Change detection data:
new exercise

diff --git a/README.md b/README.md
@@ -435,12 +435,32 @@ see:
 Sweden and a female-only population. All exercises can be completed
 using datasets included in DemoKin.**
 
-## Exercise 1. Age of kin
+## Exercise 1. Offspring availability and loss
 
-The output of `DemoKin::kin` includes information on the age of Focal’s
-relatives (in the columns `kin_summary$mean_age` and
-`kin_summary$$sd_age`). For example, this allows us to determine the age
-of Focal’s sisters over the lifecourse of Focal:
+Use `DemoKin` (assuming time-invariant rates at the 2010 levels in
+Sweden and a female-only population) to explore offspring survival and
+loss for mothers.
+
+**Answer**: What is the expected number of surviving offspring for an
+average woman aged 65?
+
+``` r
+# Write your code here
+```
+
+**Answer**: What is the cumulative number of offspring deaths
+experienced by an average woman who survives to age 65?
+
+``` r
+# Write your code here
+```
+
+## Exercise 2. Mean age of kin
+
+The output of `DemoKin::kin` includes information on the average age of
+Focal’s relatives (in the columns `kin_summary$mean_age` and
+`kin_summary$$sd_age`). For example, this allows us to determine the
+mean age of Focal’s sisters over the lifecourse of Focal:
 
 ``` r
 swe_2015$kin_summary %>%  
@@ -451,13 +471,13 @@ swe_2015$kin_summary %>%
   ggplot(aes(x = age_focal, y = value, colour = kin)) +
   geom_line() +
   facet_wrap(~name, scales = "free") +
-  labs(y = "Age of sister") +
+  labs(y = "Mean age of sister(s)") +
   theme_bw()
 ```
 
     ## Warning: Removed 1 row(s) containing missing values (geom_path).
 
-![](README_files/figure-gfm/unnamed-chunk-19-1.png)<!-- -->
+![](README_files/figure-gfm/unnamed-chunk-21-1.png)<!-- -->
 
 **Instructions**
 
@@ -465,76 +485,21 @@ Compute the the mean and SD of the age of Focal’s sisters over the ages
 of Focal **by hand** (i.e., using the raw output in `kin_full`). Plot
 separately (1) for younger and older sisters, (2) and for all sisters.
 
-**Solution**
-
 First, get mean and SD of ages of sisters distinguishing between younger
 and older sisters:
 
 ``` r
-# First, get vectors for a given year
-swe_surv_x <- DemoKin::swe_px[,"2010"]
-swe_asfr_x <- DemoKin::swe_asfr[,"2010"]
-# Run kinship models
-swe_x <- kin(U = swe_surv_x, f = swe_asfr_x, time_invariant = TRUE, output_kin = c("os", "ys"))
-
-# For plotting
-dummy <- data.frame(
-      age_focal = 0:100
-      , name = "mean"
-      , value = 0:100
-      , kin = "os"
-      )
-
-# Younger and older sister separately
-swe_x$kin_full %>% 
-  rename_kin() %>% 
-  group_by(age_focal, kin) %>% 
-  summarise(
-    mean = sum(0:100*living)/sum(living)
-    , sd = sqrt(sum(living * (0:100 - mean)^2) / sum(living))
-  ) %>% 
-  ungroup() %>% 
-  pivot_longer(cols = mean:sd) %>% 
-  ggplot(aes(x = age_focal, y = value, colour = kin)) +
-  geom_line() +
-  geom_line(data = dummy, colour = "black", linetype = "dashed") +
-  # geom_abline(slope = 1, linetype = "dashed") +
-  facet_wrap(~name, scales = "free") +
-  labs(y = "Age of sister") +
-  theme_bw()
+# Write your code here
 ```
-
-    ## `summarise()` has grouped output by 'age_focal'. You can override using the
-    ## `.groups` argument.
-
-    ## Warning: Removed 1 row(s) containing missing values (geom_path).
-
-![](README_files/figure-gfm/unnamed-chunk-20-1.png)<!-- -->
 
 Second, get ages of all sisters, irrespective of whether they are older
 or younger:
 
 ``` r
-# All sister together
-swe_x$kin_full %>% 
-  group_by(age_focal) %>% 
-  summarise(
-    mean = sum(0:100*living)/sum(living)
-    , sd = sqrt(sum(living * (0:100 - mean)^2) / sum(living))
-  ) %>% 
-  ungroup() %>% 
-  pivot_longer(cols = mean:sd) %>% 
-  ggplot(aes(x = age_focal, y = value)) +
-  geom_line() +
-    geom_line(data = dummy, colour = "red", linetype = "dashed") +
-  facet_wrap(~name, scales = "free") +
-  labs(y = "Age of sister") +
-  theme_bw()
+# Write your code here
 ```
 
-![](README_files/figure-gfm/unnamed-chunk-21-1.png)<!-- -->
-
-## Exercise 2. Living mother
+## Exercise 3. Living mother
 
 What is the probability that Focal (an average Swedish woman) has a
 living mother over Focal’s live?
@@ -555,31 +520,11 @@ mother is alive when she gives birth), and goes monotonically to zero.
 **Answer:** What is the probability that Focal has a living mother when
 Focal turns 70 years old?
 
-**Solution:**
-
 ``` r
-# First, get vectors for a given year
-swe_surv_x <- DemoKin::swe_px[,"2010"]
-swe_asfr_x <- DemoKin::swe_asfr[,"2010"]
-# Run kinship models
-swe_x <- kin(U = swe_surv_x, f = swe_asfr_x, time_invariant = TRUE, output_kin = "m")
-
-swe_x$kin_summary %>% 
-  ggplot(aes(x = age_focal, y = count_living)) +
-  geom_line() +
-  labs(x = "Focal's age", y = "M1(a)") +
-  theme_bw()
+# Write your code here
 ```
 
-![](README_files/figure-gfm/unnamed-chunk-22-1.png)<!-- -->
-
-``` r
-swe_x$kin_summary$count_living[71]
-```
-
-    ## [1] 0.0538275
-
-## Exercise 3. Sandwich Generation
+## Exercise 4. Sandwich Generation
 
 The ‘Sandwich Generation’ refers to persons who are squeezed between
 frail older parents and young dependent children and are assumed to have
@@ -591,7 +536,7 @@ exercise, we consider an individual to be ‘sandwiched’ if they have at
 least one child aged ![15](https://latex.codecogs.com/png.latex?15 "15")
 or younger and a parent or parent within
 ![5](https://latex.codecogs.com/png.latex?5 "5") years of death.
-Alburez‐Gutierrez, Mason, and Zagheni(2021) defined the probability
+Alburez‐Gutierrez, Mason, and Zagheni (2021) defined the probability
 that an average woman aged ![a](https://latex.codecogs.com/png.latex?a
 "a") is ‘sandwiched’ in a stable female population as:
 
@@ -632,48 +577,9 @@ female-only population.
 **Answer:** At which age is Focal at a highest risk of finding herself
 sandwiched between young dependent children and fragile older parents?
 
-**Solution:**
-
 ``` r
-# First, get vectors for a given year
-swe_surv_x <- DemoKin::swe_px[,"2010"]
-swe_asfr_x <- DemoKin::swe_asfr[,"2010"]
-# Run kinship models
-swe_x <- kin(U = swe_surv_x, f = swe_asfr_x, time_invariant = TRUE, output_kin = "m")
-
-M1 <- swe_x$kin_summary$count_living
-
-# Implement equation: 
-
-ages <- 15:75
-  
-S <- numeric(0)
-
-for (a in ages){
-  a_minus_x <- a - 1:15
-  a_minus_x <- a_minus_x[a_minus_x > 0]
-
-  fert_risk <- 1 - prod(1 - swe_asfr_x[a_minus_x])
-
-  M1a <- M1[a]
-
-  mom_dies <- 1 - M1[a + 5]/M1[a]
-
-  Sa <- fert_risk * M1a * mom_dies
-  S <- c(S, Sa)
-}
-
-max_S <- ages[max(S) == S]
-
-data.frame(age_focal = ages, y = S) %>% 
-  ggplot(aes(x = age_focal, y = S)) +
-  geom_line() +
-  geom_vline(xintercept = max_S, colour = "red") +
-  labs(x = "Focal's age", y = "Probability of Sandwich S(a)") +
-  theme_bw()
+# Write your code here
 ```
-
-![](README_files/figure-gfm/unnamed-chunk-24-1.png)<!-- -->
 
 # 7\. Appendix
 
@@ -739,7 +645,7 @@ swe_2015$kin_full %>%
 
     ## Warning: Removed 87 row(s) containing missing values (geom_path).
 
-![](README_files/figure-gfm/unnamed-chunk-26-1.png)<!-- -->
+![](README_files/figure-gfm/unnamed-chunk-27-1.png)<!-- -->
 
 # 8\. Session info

#### Exercise instructions:
The result should be every line that contains "https", copied from the entries.

#### Result of this exercise:
 least one child aged ![15](https://latex.codecogs.com/png.latex?15 "15")
 ![5](https://latex.codecogs.com/png.latex?5 "5") years of death.
 that an average woman aged ![a](https://latex.codecogs.com/png.latex?a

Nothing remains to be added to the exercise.